Nocturniquet (2012)

Before this album’s release, Omar and Cedric were being quoted as it being “a simplified version of what we've done before" and “future punk”. It turns out that both of these descriptions are accurate, but there’s much more of the “future” part of the latter phrase than was anticipated: There’s heavier use of keyboards, the live drumming is heavily reverbed and often chopped up or otherwise manipulated enough to feel electronic. Electric guitars are still present, but are generally de-emphasized in the mix in favor of keyboards, the aforementioned skittering, reverbed out drums, and those increasingly present wooshy effects. Tracks like “Lapotchka” put synthesizers in the forefront in a way that hasn’t been seen from this band before. It’s not devoid of aggressive, guitar-based tracks though – “Dyslexicon” in particular feels like it could have been one of the shorter Deloused cuts.

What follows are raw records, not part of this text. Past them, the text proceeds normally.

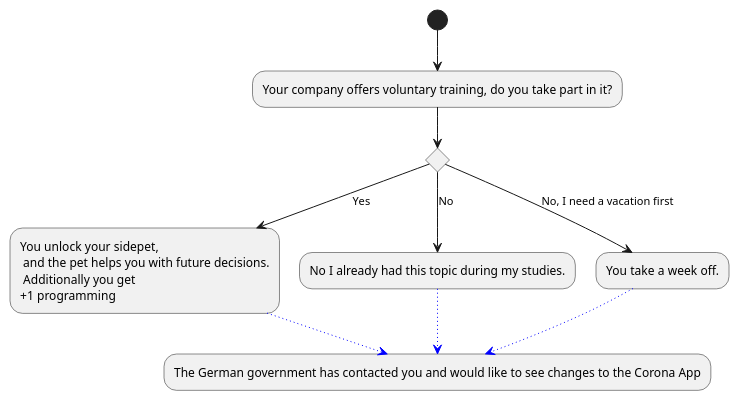
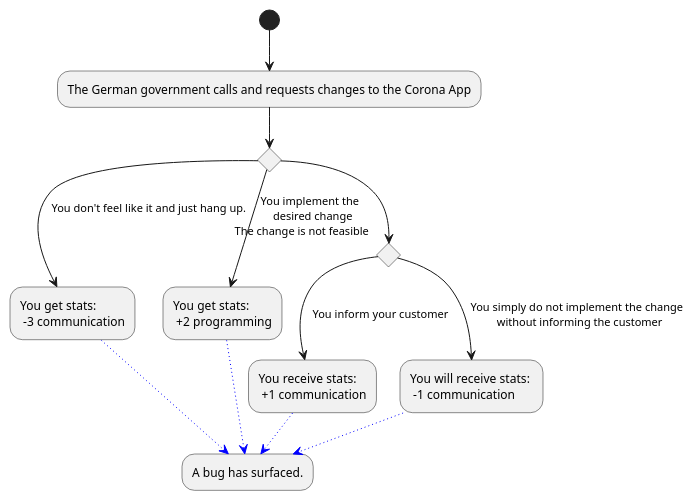
The diagram in Docs/Technical Specifications/docs/diagrams/StoryFlow/StoryFlow_Decision_10.puml (Brotenko/QualityQuest), drawn with PlantUML before and after one commit. The commit also changed 28 other files, not shown here.

```diff
--- a/Docs/Technical Specifications/docs/diagrams/StoryFlow/StoryFlow_Decision_10.puml
+++ b/Docs/Technical Specifications/docs/diagrams/StoryFlow/StoryFlow_Decision_10.puml
@@ -1,15 +1,16 @@
 @startuml
-(*) --> "Your company offers voluntary training, do you take part in it?"
-
-if "" then
---> [Yes] "You unlock your sidepet, \n and the pet helps you with future decisions.\n Additionally you get \n+1 programming" as a1
+(*) --> "The German government calls and requests changes to the Corona App" as app
+if "" then 
+--> [You don't feel like it and just hang up.] "You get stats: \n -3 communication" as a1
+else 
+--> [You implement the \n desired change] "You get stats: \n +2 programming" as a2
 else
---> [No] "No I already had this topic during my studies." as a2
+if "The change is not feasible"
+--> [You inform your customer] "You receive stats: \n +1 communication" as b1
 else 
---> [No, I need a vacation first] "You take a week off." as a3
-endif
-
--[#blue,dotted]-> "The German government has contacted you and would like to see changes to the Corona App" as app
-a2 -[#blue,dotted]-> app
-a1 -[#blue,dotted]-> app
+--> [You simply do not implement the change \n without informing the customer] "You will receive stats: \n -1 communication"
+-[#blue,dotted]-> "A bug has surfaced." as bug 
+a1 -[#blue,dotted]-> bug
+a2 -[#blue,dotted]-> bug
+b1 -[#blue,dotted]-> bug
 @enduml
```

It’s also “simpler” in the same way that Octohedron was – there’s less tendency for winding epics (though “Empty Vessels Make The Loudest Sound” and “In Absentia” are both around 7 minutes long), and there’s more empty space in the mix. However, they’ve also kind of returned to making the actual arrangements more obtuse: As with Ocotahedron, there’s more emphasis on vocal melody and songs are much more likely to wrap up in under five minutes, but the music behind these melodies is often pretty strange and adventurous. Some fans have called it more of a “pop” record, but that’s not really true – they’re still experimenting with song structure, just in a different way than in their past albums: “The Malkin Jewel” is one of the creepier tracks, mainly due to the disjointed, almost Beefheartian rhythm of the verses (it’s also a hell of an odd choice for a first single, but I guess by now they’re picking singles by what might intrigue the fanbase, not by what would actually get picked up by radio). Opener “The Whip Hand” may be the worst track, but even that sort of proves my point that a song following a verse-chorus-verse structure and being under 5 minutes long doesn’t necessarily make it “pop” – the chorus in question is exceedingly ugly, especially due to it’s deliberately annoying, brappy synth-tone.

Overall, this feels like one of those “transitional” albums, but it is an interesting development in their sound, and I’m interested in where they might go with this in the future. There’s elements of their previous material that I miss a bit, but then again, if they were still doing songs that sounded exactly like Deloused In The Comatorium, that wouldn’t be terribly “progressive”.

Key Tracks: The Malkin Jewel, Imago, Zed And Two Noughts